And Then There Was None
After then-California Gov. Ronald Reagan signed into law the country’s first no-fault divorce law in 1969, the concept spread quickly across the United States to everywhere but New York.
Now, as New York falls in line with the rest of the country—Gov. David Patterson signed the state’s no-fault law in August, and its provisions took effect in September—we take a look back at a legal concept that has been both celebrated and pilloried for its effect on the institution of marriage in the United States.
BLAME THE RUSSIANS
1917—The Bolshevik Revolution is credited with introducing the first no-fault divorces. Changes in Russian law after the October Revolution made marriage and divorce secular and allowed a marriage to be annulled when either one or both of the individuals applied for an annulment.
1971—Florida becomes the second state to enact no-fault divorce.
AT LEAST WE’RE NOT NEW YORK
1985—South Dakota is the second-to-last state to adopt no-fault divorce.
IF AT FIRST …
1996—The Michigan legislature considers a bill to revoke no-fault divorce in situations where one party opposes the divorce. It fails.
1997—Louisiana amends its no-fault divorce law. Couples can enter into a “contract marriage” that terminates the union after a six-month separation. Or they can choose a “covenant marriage” that is dissolved only by a two-year separation or proof of fault.
… YOU DON’T SUCCEED …
1998—The Michigan legislature again considers a bill to amend its no-fault divorce law.
2004—Pennsylvania amends its no-fault divorce law to allow a marriage to be legally terminated in as little as 90 days.
… TRY, TRY AGAIN.

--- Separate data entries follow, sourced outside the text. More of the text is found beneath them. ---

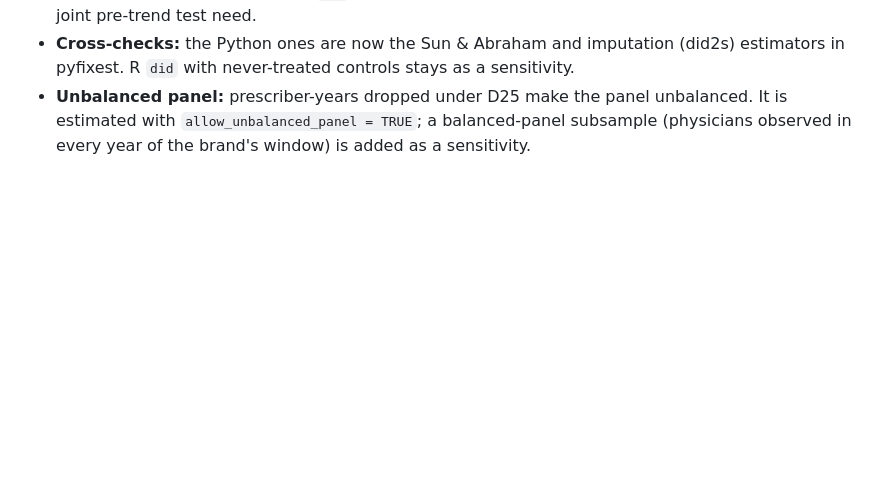
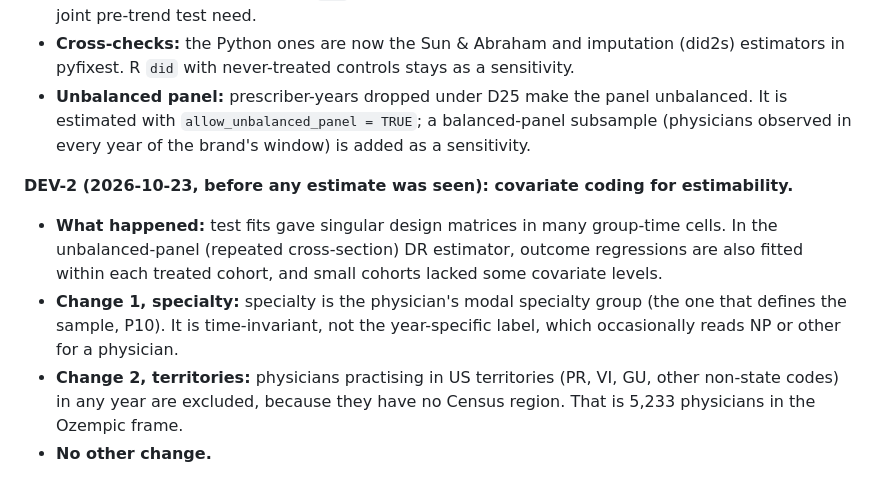
Before and after one commit to johnpospisil/pharma-payments-glp1, a Markdown page: PREREGISTRATION.md, the part around the change. GitHub-like rendering; blank space fills up the shorter version.

Commit message:
Pre-registration DEV-2: time-invariant specialty, territories excluded (estimability); no estimates seen
Co-Authored-By: Claude Opus 5.5 <noreply@anthropic.com>

```diff
--- a/PREREGISTRATION.md
+++ b/PREREGISTRATION.md
@@ -197,3 +197,9 @@ Each deviation after locking gets a dated entry: what changed, why, and whether
 - **Why it is an improvement:** R `did` also provides the influence functions that HonestDiD and the joint pre-trend test need.
 - **Cross-checks:** the Python ones are now the Sun & Abraham and imputation (did2s) estimators in pyfixest. R `did` with never-treated controls stays as a sensitivity.
 - **Unbalanced panel:** prescriber-years dropped under D25 make the panel unbalanced. It is estimated with `allow_unbalanced_panel = TRUE`; a balanced-panel subsample (physicians observed in every year of the brand's window) is added as a sensitivity.
+
+**DEV-2 (2026-10-23, before any estimate was seen): covariate coding for estimability.**
+- **What happened:** test fits gave singular design matrices in many group-time cells. In the unbalanced-panel (repeated cross-section) DR estimator, outcome regressions are also fitted within each treated cohort, and small cohorts lacked some covariate levels.
+- **Change 1, specialty:** specialty is the physician's modal specialty group (the one that defines the sample, P10). It is time-invariant, not the year-specific label, which occasionally reads NP or other for a physician.
+- **Change 2, territories:** physicians practising in US territories (PR, VI, GU, other non-state codes) in any year are excluded, because they have no Census region. That is 5,233 physicians in the Ozempic frame.
+- **No other change.**
```
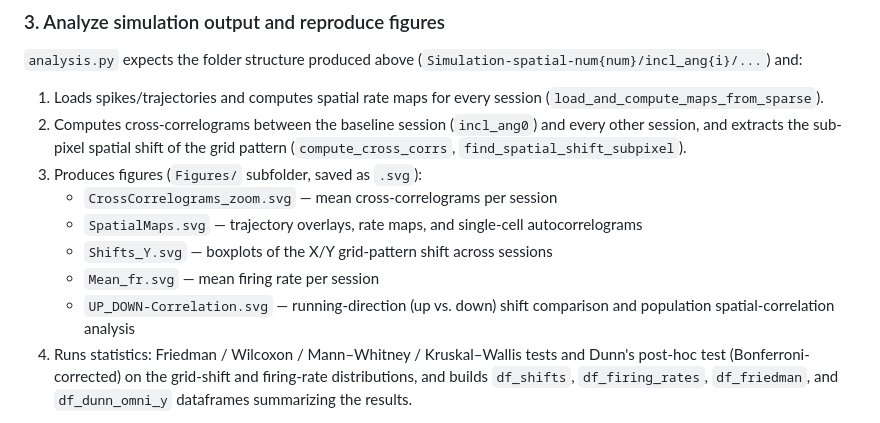
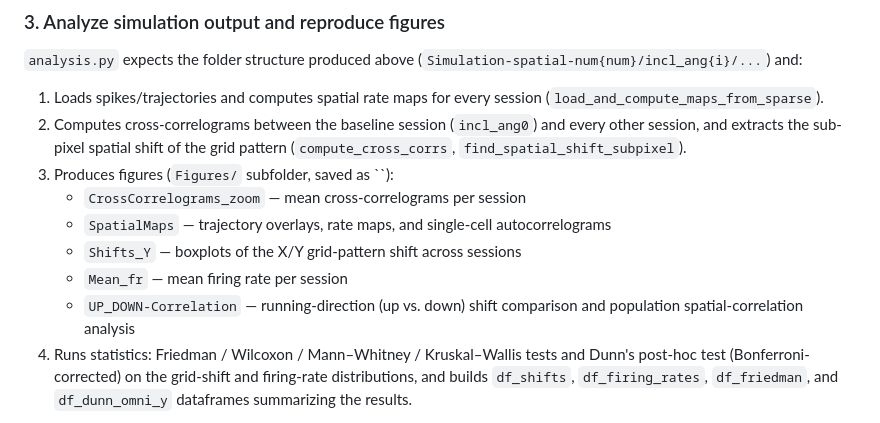
Before and after one commit to Facuemina/GridShift-Framework, a Markdown page: README.md, the part around one of its changes. Rendered like a GitHub page.

```diff
--- a/README.md
+++ b/README.md
@@ -111,12 +111,12 @@ Edit the parameters at the bottom of the file (`num`, `l_torus`, `l_asym`, `incl
 
 1. Loads spikes/trajectories and computes spatial rate maps for every session (`load_and_compute_maps_from_sparse`).
 2. Computes cross-correlograms between the baseline session (`incl_ang0`) and every other session, and extracts the sub-pixel spatial shift of the grid pattern (`compute_cross_corrs`, `find_spatial_shift_subpixel`).
-3. Produces figures (`Figures/` subfolder, saved as `.svg`):
-   - `CrossCorrelograms_zoom.svg` — mean cross-correlograms per session
-   - `SpatialMaps.svg` — trajectory overlays, rate maps, and single-cell autocorrelograms
-   - `Shifts_Y.svg` — boxplots of the X/Y grid-pattern shift across sessions
-   - `Mean_fr.svg` — mean firing rate per session
-   - `UP_DOWN-Correlation.svg` — running-direction (up vs. down) shift comparison and population spatial-correlation analysis
+3. Produces figures (`Figures/` subfolder, saved as ``):
+   - `CrossCorrelograms_zoom` — mean cross-correlograms per session
+   - `SpatialMaps` — trajectory overlays, rate maps, and single-cell autocorrelograms
+   - `Shifts_Y` — boxplots of the X/Y grid-pattern shift across sessions
+   - `Mean_fr` — mean firing rate per session
+   - `UP_DOWN-Correlation` — running-direction (up vs. down) shift comparison and population spatial-correlation analysis
 4. Runs statistics: Friedman / Wilcoxon / Mann–Whitney / Kruskal–Wallis tests and Dunn's post-hoc test (Bonferroni-corrected) on the grid-shift and firing-rate distributions, and builds `df_shifts`, `df_firing_rates`, `df_friedman`, and `df_dunn_omni_y` dataframes summarizing the results.
 
 Run it (as a script, or cell-by-cell — it is written with `#%%` Spyder/Jupyter-style cell markers) from inside the directory that is one level below `Simulation-spatial-num{num}/`:
```
Also changed, not shown: other parts of README.md (+1 -1 lines).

2010—A Michigan state senator introduces another bill to repeal no-fault divorce when the couple has children or one party objects.